Liberalism and power; disinformation and UFOs; and free speech and the U.K.
A round-up of the latest and best writing and musings on the rise of illiberalism in the public discourse:
Shadi Hamid: It's the Liberalism, Stupid
From our founding, Pluribus has recognized the importance of defining the terms of a debate. At Wisdom of Crowds, Shadi Hamid makes the point that, as much as we might desire to keep meanings as static as possible, this like many other areas of life comes down to power, and that means politics.

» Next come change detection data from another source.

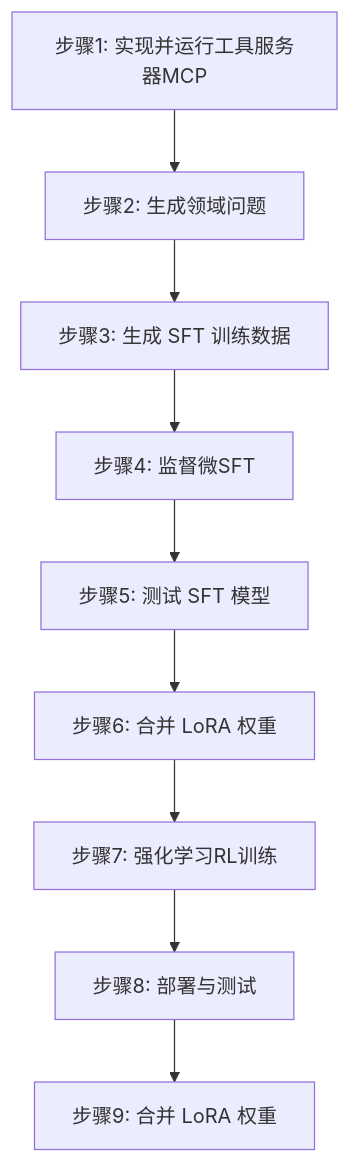
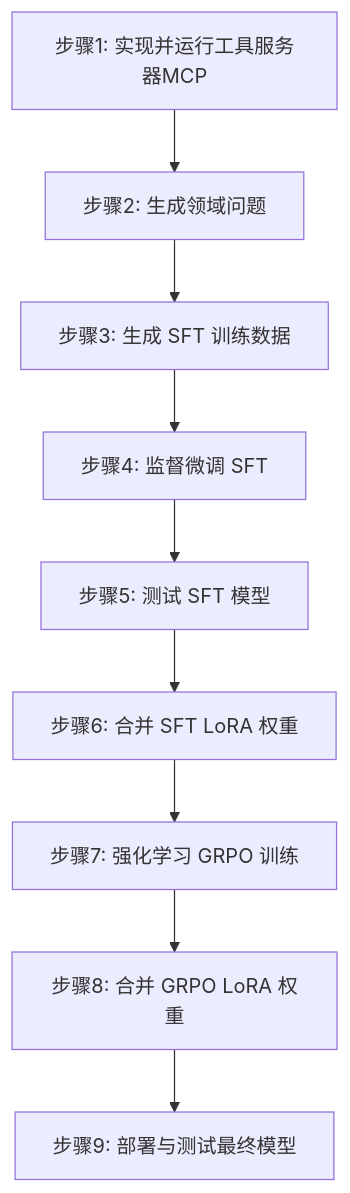
One commit to johnson7788/EasyTrainAgent changed the diagram in README_ZH.md. Above: the diagram before and after it, drawn with Mermaid. The commit also changed other lines of this file, not shown here.

````diff
--- a/README_ZH.md
+++ b/README_ZH.md
@@ -67,11 +67,11 @@
 ```mermaid
 flowchart TD
     A[步骤1: 实现并运行工具服务器MCP] --> B[步骤2: 生成领域问题]
     B --> C[步骤3: 生成 SFT 训练数据]
-    C --> D[步骤4: 监督微SFT]
+    C --> D[步骤4: 监督微调 SFT]
     D --> E[步骤5: 测试 SFT 模型]
-    E --> G[步骤6: 合并 LoRA 权重]
-    G --> H[步骤7: 强化学习RL训练]
-    H --> I[步骤8: 部署与测试]
-    I --> J[步骤9: 合并 LoRA 权重]
+    E --> F[步骤6: 合并 SFT LoRA 权重]
+    F --> G[步骤7: 强化学习 GRPO 训练]
+    G --> H[步骤8: 合并 GRPO LoRA 权重]
+    H --> I[步骤9: 部署与测试最终模型]
 ```
````
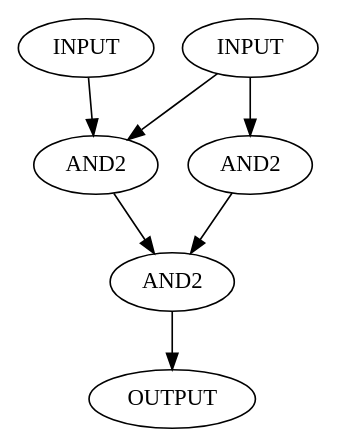
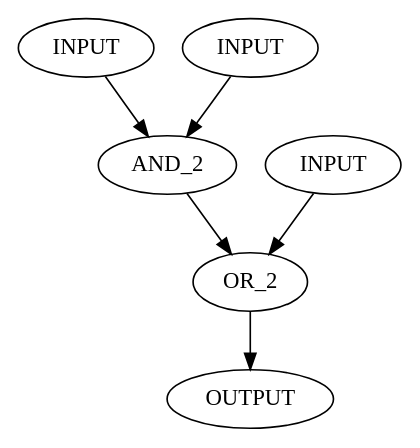
Before and after one commit to ozyz/Projet-Info: the diagram in test.dot, drawn with Graphviz. The commit also changed 10 other files, not shown here.

```diff
--- a/test.dot
+++ b/test.dot
@@ -1,16 +1,15 @@
 digraph G {
   in1[label="INPUT"]
   in2[label="INPUT"]
+  in3[label="INPUT"]
   out1[label="OUTPUT"]
-  a[label="AND2"]
-  b[label="AND2"]
-  c[label="AND2"]
+  and[label="AND_2"]
+  or[label="OR_2"]
 
-  in1-> a
-  in2-> a
-  in1-> b
-  b -> c
-  a -> c
-  c -> out1
+  in1-> and
+  in2-> and
+  in3-> or
+  and-> or
+  or-> out1
 
 }
```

When we talk about liberalism, we’re talking about an ideological orientation as well as a tradition: the classical liberal tradition. Like all traditions, it has a history and a lineage. As a result, there is something approaching a consensus about its basic contours. For example, the U.S. Bill of Rights is a rather impressive encapsulation of liberal values and ideals. I’m unlikely to encounter much pushback when I say that liberalism, unlike democracy, puts its emphasis on personal autonomy, civil liberties, freedom of conscience, the primacy of reason over revelation, and the prioritization of the individual over the collective. As part of this basket, though, I often also include (to make things a bit more tangible) “gender equality” and “minority rights.” But of course, the great liberal theorists were not liberals by this standard.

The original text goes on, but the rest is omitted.